◆ **PROVIDED DATA**:

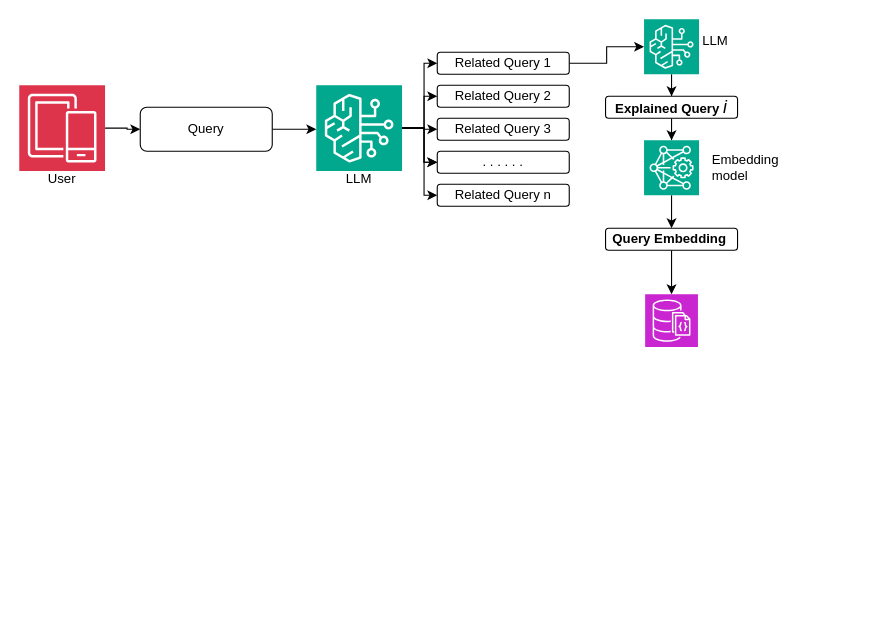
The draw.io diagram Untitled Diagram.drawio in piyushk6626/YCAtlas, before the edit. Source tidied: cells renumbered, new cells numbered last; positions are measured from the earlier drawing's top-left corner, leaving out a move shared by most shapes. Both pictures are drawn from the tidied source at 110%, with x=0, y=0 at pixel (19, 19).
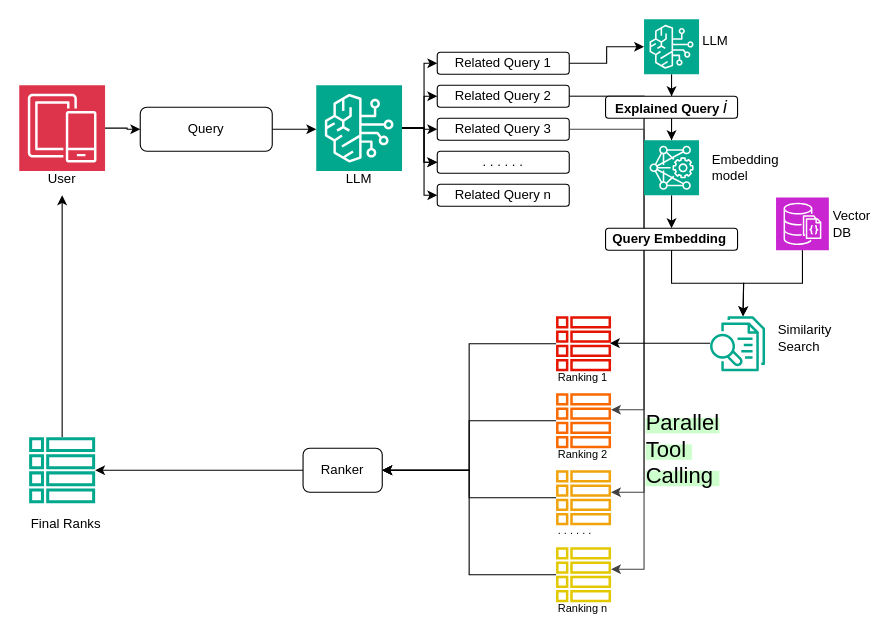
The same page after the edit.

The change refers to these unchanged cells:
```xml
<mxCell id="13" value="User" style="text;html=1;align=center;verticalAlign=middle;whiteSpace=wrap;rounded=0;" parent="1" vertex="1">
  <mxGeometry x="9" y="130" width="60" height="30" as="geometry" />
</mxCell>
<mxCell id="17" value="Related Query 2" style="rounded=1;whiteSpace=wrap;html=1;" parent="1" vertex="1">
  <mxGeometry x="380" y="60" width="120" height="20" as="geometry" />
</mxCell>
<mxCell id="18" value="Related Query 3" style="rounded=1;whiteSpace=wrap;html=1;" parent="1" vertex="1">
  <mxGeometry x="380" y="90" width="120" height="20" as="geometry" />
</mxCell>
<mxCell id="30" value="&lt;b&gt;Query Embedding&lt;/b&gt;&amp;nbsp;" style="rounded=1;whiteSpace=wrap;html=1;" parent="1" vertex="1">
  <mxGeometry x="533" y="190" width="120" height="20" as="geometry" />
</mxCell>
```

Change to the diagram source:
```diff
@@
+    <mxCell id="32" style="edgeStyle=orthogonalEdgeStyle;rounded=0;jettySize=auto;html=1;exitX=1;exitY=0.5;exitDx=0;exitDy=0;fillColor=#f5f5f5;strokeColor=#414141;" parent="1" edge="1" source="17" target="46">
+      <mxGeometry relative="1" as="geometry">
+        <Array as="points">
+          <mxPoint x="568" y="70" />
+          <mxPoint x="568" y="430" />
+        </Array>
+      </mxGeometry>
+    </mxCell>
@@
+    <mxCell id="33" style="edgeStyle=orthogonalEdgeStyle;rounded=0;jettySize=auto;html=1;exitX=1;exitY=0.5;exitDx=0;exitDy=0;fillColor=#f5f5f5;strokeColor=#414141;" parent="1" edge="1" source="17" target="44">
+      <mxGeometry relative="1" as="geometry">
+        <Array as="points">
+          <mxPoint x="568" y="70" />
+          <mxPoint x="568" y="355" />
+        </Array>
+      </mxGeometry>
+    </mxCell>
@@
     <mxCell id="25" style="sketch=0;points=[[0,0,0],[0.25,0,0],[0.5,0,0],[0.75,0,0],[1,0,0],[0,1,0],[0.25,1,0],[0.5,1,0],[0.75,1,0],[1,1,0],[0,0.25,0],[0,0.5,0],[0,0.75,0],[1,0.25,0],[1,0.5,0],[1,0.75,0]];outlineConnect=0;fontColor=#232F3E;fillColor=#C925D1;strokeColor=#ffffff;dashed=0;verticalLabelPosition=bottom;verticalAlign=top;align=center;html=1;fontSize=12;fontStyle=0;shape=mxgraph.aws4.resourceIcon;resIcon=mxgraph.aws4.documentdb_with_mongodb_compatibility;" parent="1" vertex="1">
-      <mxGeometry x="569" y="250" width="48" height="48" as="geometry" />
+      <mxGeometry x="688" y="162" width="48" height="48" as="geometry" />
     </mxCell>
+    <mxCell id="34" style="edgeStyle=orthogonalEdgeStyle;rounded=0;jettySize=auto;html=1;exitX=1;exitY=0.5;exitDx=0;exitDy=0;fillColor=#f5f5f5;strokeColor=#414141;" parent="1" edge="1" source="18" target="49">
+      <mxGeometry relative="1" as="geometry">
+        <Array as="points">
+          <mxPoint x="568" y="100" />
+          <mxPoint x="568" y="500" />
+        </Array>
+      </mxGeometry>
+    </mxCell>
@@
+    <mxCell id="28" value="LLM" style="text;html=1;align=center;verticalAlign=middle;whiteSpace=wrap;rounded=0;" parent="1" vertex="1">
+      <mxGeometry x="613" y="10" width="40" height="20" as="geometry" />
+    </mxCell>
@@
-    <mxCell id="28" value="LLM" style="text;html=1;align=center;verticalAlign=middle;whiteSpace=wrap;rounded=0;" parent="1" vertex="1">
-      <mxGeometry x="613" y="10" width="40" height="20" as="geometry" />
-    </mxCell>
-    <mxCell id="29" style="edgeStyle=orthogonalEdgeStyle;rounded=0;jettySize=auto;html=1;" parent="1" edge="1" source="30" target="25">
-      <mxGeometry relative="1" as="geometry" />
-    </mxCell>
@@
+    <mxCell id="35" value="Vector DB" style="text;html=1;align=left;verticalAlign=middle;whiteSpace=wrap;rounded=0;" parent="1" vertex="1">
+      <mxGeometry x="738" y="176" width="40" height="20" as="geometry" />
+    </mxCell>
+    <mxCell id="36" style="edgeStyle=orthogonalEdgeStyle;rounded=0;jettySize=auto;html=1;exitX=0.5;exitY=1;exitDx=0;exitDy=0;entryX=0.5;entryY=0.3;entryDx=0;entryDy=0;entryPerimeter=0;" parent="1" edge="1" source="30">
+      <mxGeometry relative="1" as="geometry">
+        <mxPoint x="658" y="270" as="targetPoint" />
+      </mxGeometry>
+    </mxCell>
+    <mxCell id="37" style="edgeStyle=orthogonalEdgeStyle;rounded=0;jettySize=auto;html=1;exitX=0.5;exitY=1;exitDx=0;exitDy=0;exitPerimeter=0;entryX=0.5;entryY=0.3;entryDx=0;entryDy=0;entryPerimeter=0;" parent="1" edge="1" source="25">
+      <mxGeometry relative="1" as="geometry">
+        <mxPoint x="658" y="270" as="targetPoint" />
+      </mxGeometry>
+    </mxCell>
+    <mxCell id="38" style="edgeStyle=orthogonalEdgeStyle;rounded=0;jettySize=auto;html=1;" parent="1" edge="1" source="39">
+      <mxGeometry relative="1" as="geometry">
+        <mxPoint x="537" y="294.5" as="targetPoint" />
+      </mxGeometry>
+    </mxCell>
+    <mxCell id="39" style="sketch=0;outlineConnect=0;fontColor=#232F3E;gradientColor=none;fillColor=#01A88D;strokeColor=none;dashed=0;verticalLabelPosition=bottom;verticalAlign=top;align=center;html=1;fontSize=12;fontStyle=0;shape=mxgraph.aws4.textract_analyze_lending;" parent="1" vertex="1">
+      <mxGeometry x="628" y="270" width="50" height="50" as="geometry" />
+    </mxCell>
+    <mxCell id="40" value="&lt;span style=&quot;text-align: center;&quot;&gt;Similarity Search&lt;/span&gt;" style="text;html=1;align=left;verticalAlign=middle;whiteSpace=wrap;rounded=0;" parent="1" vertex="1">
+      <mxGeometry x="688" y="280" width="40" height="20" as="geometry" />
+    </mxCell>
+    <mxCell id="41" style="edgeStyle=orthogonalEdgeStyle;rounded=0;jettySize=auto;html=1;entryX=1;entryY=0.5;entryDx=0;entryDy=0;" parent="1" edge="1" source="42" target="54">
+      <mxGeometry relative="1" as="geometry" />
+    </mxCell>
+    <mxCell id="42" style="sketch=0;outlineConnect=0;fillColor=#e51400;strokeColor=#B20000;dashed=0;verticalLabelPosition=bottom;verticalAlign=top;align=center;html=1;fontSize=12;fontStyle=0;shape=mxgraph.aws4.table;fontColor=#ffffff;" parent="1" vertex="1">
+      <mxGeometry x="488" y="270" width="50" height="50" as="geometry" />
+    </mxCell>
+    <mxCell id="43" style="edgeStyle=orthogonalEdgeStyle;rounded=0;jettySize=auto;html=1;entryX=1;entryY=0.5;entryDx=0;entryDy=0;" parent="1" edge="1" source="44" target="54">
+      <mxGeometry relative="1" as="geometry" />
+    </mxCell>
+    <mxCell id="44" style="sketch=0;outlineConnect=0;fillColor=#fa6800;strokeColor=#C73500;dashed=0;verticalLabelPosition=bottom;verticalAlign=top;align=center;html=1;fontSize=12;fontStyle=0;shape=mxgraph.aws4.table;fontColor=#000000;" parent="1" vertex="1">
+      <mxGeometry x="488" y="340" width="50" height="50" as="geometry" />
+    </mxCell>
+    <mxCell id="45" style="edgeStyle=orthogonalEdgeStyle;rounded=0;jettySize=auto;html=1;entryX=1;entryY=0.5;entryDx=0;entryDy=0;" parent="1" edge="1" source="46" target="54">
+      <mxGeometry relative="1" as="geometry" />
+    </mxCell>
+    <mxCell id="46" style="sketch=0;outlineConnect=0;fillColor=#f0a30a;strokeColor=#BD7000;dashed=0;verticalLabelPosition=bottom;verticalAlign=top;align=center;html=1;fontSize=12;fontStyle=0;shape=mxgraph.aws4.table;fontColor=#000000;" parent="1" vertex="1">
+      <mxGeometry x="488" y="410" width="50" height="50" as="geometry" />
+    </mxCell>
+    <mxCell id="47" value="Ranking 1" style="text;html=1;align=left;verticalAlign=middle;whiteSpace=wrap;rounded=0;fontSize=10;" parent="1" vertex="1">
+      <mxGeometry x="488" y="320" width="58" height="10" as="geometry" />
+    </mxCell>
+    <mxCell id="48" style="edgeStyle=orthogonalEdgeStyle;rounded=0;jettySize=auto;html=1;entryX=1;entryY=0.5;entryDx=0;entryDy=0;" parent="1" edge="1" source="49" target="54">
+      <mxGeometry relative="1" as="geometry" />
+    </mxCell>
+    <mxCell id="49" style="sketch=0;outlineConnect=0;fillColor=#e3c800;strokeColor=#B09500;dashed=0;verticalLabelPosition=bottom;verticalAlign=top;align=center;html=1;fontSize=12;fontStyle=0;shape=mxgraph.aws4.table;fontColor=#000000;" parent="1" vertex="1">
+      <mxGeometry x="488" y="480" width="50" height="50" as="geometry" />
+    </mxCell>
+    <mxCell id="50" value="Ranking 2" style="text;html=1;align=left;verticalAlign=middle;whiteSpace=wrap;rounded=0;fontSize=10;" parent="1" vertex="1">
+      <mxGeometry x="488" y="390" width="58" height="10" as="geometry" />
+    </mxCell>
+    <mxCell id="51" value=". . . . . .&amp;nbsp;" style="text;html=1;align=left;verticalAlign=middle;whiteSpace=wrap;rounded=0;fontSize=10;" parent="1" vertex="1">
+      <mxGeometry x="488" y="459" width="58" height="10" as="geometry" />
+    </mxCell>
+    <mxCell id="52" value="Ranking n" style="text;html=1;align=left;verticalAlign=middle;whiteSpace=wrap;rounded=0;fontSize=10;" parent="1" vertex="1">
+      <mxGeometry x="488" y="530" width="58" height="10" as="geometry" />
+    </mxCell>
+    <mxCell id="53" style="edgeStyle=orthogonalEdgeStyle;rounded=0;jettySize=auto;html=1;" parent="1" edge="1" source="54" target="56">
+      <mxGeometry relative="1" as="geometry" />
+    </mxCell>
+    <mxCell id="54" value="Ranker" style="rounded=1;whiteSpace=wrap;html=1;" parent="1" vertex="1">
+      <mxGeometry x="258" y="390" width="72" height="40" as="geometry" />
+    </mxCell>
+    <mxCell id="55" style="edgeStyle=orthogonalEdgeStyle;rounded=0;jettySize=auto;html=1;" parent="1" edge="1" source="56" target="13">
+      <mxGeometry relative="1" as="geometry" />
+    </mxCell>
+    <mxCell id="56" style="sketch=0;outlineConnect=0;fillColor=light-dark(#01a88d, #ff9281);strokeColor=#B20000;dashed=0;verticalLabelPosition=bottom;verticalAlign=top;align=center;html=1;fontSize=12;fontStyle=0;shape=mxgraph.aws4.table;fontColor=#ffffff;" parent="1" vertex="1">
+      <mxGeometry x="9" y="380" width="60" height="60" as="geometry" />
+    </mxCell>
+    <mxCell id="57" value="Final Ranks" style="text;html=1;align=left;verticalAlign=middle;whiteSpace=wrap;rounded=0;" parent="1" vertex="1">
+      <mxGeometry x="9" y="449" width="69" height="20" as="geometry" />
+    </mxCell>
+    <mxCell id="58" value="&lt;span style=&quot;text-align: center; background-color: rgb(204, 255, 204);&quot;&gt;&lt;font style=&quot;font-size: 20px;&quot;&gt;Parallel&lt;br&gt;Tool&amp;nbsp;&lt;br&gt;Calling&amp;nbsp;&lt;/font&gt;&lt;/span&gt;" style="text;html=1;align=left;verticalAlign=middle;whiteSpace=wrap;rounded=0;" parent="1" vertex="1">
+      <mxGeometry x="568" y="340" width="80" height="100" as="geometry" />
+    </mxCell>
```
---
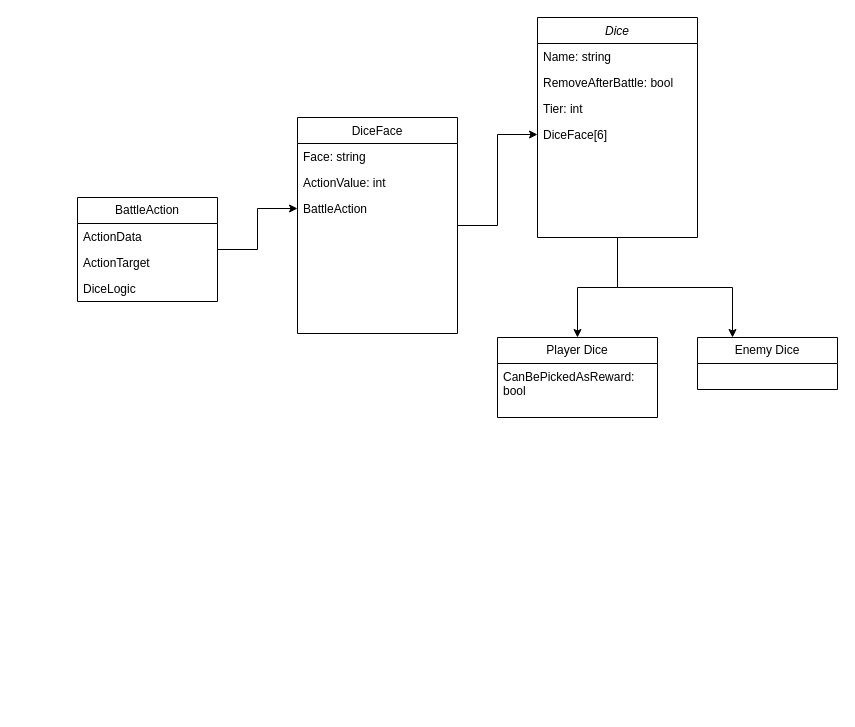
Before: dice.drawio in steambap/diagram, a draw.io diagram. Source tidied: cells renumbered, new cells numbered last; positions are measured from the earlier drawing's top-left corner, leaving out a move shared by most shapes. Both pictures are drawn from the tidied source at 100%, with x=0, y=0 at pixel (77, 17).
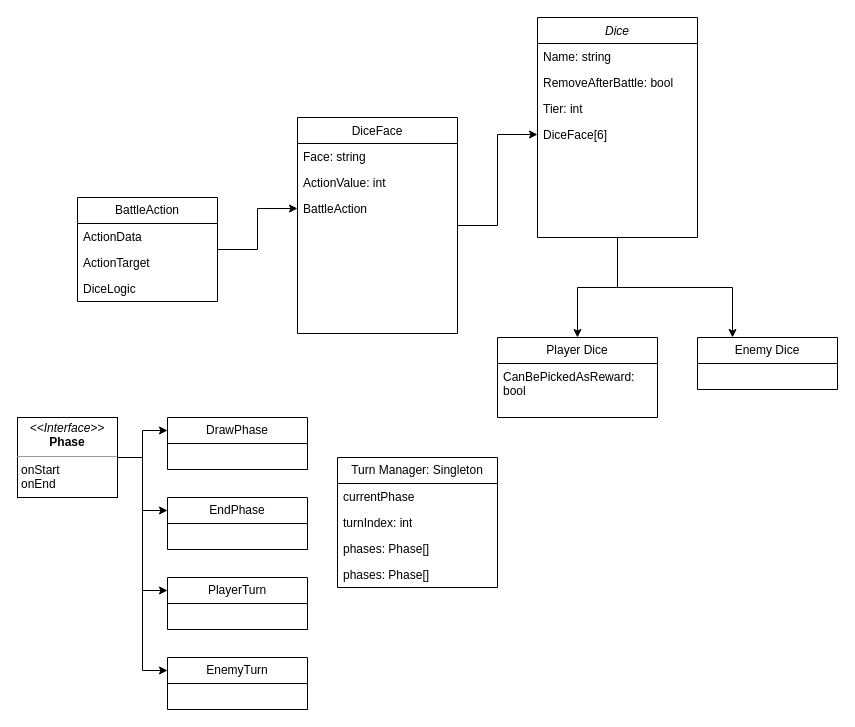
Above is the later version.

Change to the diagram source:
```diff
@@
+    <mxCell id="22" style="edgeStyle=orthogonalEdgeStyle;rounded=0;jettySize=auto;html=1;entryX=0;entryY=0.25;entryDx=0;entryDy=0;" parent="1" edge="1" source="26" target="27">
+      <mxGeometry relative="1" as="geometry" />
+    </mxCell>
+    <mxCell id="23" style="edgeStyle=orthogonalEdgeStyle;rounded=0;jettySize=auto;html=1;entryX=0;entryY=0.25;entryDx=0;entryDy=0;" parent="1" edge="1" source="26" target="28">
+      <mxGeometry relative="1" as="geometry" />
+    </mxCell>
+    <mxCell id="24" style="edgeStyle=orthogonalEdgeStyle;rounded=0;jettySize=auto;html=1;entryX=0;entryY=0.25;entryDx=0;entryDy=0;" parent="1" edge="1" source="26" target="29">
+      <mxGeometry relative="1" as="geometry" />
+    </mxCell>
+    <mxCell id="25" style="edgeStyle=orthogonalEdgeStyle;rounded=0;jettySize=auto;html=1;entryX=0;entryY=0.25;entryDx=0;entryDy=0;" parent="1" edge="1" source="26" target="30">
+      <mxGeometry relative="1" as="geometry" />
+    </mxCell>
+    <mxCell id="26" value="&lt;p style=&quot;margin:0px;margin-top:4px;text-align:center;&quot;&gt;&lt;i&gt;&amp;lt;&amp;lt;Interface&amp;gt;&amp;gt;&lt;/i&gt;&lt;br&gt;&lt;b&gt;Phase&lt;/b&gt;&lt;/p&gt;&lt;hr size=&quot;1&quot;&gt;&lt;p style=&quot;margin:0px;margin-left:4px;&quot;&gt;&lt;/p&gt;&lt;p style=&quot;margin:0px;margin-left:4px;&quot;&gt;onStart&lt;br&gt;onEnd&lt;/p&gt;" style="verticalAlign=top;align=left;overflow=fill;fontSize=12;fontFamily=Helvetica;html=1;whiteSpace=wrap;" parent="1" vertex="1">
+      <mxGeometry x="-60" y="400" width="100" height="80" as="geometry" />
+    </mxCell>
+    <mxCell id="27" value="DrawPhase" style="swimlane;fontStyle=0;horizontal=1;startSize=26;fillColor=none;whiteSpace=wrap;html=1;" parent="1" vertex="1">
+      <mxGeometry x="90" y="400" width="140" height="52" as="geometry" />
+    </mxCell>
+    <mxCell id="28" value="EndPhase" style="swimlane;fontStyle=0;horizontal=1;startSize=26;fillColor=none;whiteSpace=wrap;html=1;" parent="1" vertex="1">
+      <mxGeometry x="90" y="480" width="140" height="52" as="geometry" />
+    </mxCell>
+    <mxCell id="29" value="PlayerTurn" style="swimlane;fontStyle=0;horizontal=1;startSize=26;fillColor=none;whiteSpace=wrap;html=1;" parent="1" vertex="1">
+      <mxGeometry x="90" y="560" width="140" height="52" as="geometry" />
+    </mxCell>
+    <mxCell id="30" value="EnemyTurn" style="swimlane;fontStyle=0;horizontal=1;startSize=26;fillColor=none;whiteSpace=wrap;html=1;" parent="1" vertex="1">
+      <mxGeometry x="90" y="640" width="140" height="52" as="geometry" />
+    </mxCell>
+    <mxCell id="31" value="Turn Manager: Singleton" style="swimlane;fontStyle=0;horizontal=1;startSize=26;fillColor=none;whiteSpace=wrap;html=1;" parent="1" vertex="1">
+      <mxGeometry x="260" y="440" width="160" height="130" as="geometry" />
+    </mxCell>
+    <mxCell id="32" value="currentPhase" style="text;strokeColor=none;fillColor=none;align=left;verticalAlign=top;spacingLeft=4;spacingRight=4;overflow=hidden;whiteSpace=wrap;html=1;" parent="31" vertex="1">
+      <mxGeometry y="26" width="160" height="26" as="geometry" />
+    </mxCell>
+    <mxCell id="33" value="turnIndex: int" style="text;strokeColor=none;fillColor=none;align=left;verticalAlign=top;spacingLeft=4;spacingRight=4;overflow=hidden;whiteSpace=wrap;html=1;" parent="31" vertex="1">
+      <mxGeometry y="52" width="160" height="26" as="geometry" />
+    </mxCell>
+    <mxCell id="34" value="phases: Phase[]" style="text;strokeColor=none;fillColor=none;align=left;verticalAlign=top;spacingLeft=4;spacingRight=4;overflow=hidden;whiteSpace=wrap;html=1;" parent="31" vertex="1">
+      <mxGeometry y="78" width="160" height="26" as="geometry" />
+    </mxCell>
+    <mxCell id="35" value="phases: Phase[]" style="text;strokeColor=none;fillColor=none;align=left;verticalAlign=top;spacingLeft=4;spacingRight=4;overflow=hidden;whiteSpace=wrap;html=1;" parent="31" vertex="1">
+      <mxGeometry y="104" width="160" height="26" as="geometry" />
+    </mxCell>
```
* * *
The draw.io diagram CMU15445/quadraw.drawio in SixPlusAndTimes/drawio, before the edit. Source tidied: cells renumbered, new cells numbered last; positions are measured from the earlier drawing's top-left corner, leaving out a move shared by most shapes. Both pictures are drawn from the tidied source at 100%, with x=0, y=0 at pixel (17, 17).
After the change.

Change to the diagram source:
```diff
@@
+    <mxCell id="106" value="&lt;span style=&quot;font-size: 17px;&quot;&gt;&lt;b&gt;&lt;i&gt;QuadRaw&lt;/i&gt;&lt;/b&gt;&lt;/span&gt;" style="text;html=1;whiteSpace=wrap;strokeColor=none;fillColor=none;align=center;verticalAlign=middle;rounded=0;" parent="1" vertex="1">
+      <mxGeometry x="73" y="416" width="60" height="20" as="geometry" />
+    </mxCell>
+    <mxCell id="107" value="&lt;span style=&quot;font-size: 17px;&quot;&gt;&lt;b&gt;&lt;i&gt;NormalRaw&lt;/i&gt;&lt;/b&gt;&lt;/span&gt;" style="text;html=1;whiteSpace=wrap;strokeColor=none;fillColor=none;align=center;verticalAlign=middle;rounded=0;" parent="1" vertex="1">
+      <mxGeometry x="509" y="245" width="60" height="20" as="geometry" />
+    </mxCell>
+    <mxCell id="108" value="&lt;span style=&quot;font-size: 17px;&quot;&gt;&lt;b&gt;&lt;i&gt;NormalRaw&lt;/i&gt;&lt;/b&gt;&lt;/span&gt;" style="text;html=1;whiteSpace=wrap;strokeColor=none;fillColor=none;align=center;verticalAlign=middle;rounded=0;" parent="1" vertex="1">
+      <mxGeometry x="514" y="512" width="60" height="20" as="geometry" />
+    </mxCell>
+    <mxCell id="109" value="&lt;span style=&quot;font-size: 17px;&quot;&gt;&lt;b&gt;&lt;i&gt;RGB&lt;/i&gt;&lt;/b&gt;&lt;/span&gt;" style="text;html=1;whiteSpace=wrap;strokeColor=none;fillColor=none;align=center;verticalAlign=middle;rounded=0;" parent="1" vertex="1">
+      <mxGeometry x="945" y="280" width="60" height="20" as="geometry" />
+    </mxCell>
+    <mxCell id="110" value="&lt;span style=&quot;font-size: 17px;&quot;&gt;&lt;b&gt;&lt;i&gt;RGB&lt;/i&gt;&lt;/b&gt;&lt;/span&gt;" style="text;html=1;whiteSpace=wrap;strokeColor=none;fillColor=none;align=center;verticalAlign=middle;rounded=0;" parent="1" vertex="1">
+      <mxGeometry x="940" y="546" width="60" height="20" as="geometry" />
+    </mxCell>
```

◆ **EXERCISE DETAILS**: List every line above that holds the word "mxPoint".

◆ **THE COMPLETED TASK**:
+          <mxPoint x="568" y="70" />
+          <mxPoint x="568" y="430" />
+          <mxPoint x="568" y="70" />
+          <mxPoint x="568" y="355" />
+          <mxPoint x="568" y="100" />
+          <mxPoint x="568" y="500" />
+        <mxPoint x="658" y="270" as="targetPoint" />
+        <mxPoint x="658" y="270" as="targetPoint" />
+        <mxPoint x="537" y="294.5" as="targetPoint" />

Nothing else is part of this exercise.